[Structured diff data]
↓
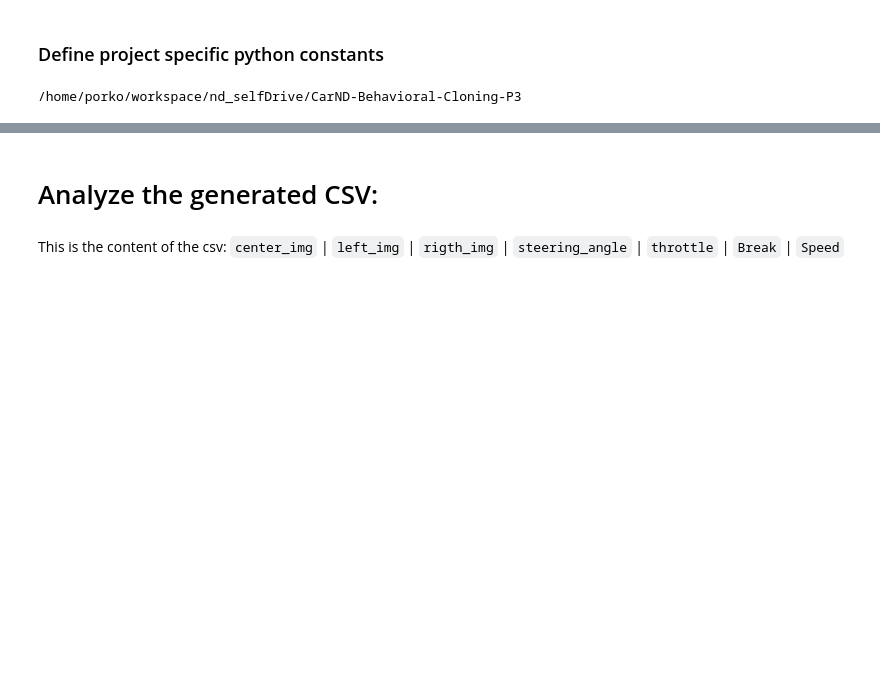
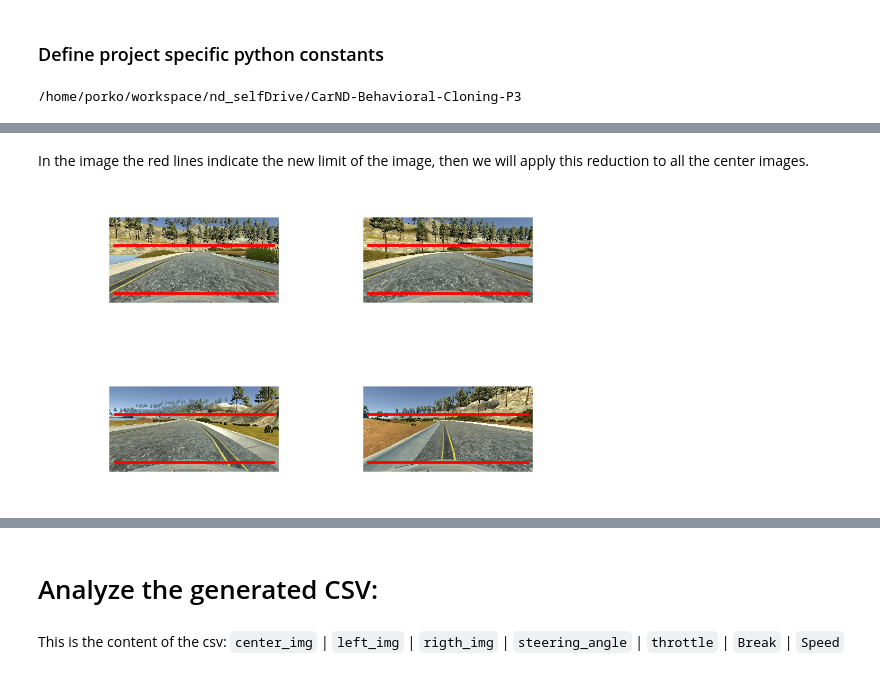
Before and after one commit to yhoazk/CarND-Behavioral-Cloning-P3, a Jupyter notebook: ExploreAndPreprocessData.ipynb, the cells around one changed output, grey strips where cells are left out. Saved outputs shown, nothing was run; the diff lists cells and outputs as text; code cells hidden in the pictures; blank space fills up the shorter version.

```diff
--- a/ExploreAndPreprocessData.ipynb
+++ b/ExploreAndPreprocessData.ipynb
@@ -40,0 +54,12 @@ Done
+# %% [markdown]
+In the image the red lines indicate the new limit of the image, then we will apply this reduction to all the center images.
+# %%
+f, arr = plt.subplots(2,2)
+for n, subplt in enumerate(arr.reshape(-1)):
+    subplt.imshow(center_arr[n])
+    subplt.axis('off')
+    subplt.plot([10, 310], [50, 50], 'r-', lw=2)
+    subplt.plot([10, 310], [140, 140], 'r-', lw=2)
+plt.show()
+# %% [output]
+[figure, added]
```
Also changed, not shown: parts of 11 cells of this notebook, 1 other file.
↑
*PROMPT*: Leaving the pictures out, reproduce the entries above exactly.

*PROBLEM SOLUTION*:
Before and after one commit to yhoazk/CarND-Behavioral-Cloning-P3, a Jupyter notebook: ExploreAndPreprocessData.ipynb, the cells around one changed output, grey strips where cells are left out. Saved outputs shown, nothing was run; the diff lists cells and outputs as text; code cells hidden in the pictures; blank space fills up the shorter version.

```diff
--- a/ExploreAndPreprocessData.ipynb
+++ b/ExploreAndPreprocessData.ipynb
@@ -40,0 +54,12 @@ Done
+# %% [markdown]
+In the image the red lines indicate the new limit of the image, then we will apply this reduction to all the center images.
+# %%
+f, arr = plt.subplots(2,2)
+for n, subplt in enumerate(arr.reshape(-1)):
+    subplt.imshow(center_arr[n])
+    subplt.axis('off')
+    subplt.plot([10, 310], [50, 50], 'r-', lw=2)
+    subplt.plot([10, 310], [140, 140], 'r-', lw=2)
+plt.show()
+# %% [output]
+[figure, added]
```
Also changed, not shown: parts of 11 cells of this notebook, 1 other file.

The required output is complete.